Older Americans Protected by Enacted Budget Plan
The Bipartisan Budget Act of 2015 would raise the nation’s debt ceiling through March 2017, allowing the government to borrow to pay its debt. During these two years it allow Congressional lawmakers to lift budget caps for defense and domestic programs by $80 billion.
The passed budget plan derails a 52 percent Medicare Part B premium increase to 30 percent of beneficiaries, which would have hit millions of seniors in their wallets next year. Similarly, the deductible was projected to increase for these individuals to $223 next year. But thanks to the budget agreement passed this week, the deductible will instead have a more modest increase from the current amount of $147 to approximately $167.
A general fund loan to the Medicare trust fund lessens the premium and deducible increases. Beneficiaries will repay this loan by a $3 per month premium surcharge over a five-year period.
According to the enacted budget plan, next year, only the 30 percent of the beneficiaries hit by the premium increase would pay this $3 premium surcharge. In 2017 and beyond, all Medicare beneficiaries not subject to the hold harmless provision in a given year would pay a $3 monthly surcharge theoretically until the general fund loan is repaid..

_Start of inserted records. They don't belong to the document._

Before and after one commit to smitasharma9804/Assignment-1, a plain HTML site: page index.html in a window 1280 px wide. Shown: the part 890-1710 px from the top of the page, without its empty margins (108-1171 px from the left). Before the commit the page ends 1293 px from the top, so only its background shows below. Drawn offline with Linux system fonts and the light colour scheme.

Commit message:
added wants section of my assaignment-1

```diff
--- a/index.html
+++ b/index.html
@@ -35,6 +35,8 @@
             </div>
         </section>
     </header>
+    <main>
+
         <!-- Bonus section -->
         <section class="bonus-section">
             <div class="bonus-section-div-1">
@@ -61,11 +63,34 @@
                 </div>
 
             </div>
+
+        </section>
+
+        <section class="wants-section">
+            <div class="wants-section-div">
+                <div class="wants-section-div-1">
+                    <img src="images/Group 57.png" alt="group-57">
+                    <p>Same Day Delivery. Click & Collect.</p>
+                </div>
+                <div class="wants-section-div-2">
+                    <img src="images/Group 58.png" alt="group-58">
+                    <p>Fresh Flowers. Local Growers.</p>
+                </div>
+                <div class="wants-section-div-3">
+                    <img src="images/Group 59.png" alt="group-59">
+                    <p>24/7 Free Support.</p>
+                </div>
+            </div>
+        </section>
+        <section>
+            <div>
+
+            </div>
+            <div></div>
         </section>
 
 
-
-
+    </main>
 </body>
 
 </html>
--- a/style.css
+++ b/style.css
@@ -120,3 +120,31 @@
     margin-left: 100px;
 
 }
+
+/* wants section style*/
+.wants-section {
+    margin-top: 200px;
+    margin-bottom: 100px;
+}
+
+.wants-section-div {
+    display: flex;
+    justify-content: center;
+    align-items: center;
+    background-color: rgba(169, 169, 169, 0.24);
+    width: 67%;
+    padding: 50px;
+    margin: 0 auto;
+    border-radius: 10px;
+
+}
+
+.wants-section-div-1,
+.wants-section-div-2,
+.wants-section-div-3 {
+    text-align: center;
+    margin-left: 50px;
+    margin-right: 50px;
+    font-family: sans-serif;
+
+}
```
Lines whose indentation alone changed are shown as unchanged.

The federal Centers for Medicare and Medicaid Services is expected to announce final premiums for 2016 by the beginning of November.
Keeping SSDI Afloat
The enacted budget plan also prevents a 20 percent cut in Social Security Disability Insurance (SSDI) benefits that would have occurred in late 2016 impacting 11 million recipients nationwide. The enacted law now ensures at least 7 years of certainty that SSDI will pay full benefits. Now, the passed budget measure “reallocates” a small percentage of the Social Security payroll tax to the SSDI program. This has occurred 11 times. But, GOP lawmakers have blocked recent efforts to transfer funds as a bargaining chip to force Congress and the Obama Administration to make cuts to Social Security benefits.
The new law would also tightens up the SSDI review process by requiring a physician or psychologist to review applications before a decision is made. It ensures that application reviews are uniform nationally. Finally, it requires the Social Security Administration to reject medical evidence presented in a disability application that was provided by “unlicensed” or “unsanctioned” physicians.
It also attacks Social Security fraud and abuse by providing additional funding to contact case reviews ensuring the applicants are entitled to the benefits, improves the fraud-fighting capacity of the SSA’s Office of Inspector General and increases penalties for those physicians, lawyers, translators who perpetuate fraud.
Finally, the bipartisan budget agreement closes loopholes in the current SSA law that allows higher-income recipients to exploit the rules for applying for benefits, with the goal of receiving large pension checks than Congress intended, and which most retirees are able to receive.
The savings made in the Social Security and SSDI programs remain in the Social Security trust funds and can only be used to pay for future benefits.
With Representative Paul D. Ryan now becoming the 62nd speaker of the House, the nation waits to see if the Wisconsin lawmaker has the special political skills to rein in the ultra-conservative wing of his party. With only 374 days before the upcoming 2016 presidential and congressional elections America’s federal lawmakers must begin to work together to craft laws that will enhance the quality of life of the nation’s retirees. Compromise is not a dirty word to those residing outside the Washington, DC beltway. Gridlock is.